— Task instructions —
Would you please output all the records exactly as given? Pictures should not appear in the copy.

— Input —

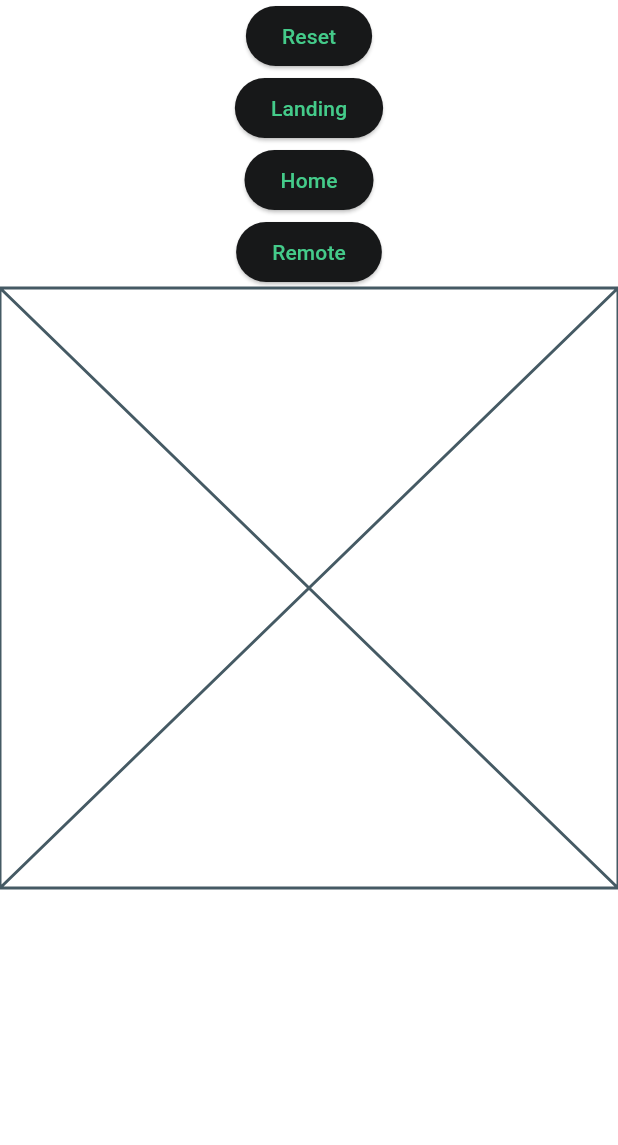
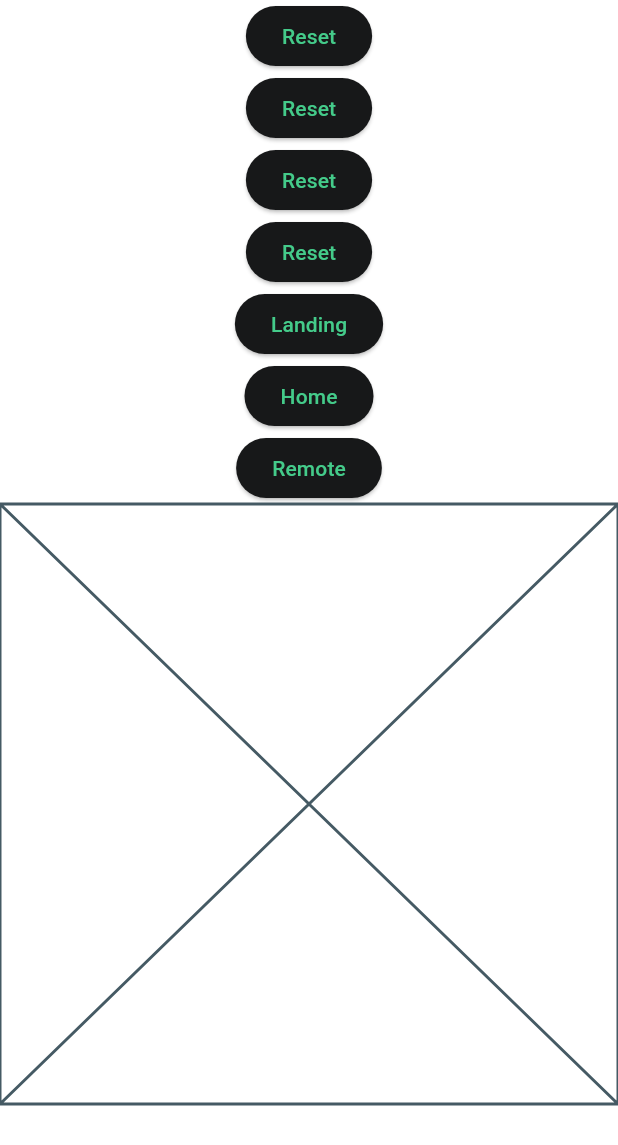
Before and after one commit to theartcher/ConnectMi, a Flutter app: the HomePage screen opened by its route, on a phone screen of 412 x 824 dp. Shown: the top 1145 px of the screen. Run offline on Flutter 3.47's test engine with Material 3 defaults, Android fonts, the phone set to English and light mode, and no system bars; our stand-ins replace flutter_colorpicker, flutter_spinkit, go_router, shared_preferences; missing offline and left inert: flutter_circle_color_picker, gradient_slider; accounts and stored records are empty; generated files the repository leaves out were written again.

Commit message:
Blab alb alb
nb;asnlabla 2

```diff
--- a/connect_mi/lib/pages/home.dart
+++ b/connect_mi/lib/pages/home.dart
@@ -18,6 +18,12 @@ class HomePage extends StatelessWidget {
         ElevatedButton(
             onPressed: () => clearAllPreferences(), child: const Text("Reset")),
         ElevatedButton(
+            onPressed: () => clearAllPreferences(), child: const Text("Reset")),
+        ElevatedButton(
+            onPressed: () => clearAllPreferences(), child: const Text("Reset")),
+        ElevatedButton(
+            onPressed: () => clearAllPreferences(), child: const Text("Reset")),
+        ElevatedButton(
             onPressed: () => context.push(landingPageRoute),
             child: const Text("Landing")),
         ElevatedButton(
```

— Response area —
Before and after one commit to theartcher/ConnectMi, a Flutter app: the HomePage screen opened by its route, on a phone screen of 412 x 824 dp. Shown: the top 1145 px of the screen. Run offline on Flutter 3.47's test engine with Material 3 defaults, Android fonts, the phone set to English and light mode, and no system bars; our stand-ins replace flutter_colorpicker, flutter_spinkit, go_router, shared_preferences; missing offline and left inert: flutter_circle_color_picker, gradient_slider; accounts and stored records are empty; generated files the repository leaves out were written again.

Commit message:
Blab alb alb
nb;asnlabla 2

```diff
--- a/connect_mi/lib/pages/home.dart
+++ b/connect_mi/lib/pages/home.dart
@@ -18,6 +18,12 @@ class HomePage extends StatelessWidget {
         ElevatedButton(
             onPressed: () => clearAllPreferences(), child: const Text("Reset")),
         ElevatedButton(
+            onPressed: () => clearAllPreferences(), child: const Text("Reset")),
+        ElevatedButton(
+            onPressed: () => clearAllPreferences(), child: const Text("Reset")),
+        ElevatedButton(
+            onPressed: () => clearAllPreferences(), child: const Text("Reset")),
+        ElevatedButton(
             onPressed: () => context.push(landingPageRoute),
             child: const Text("Landing")),
         ElevatedButton(
```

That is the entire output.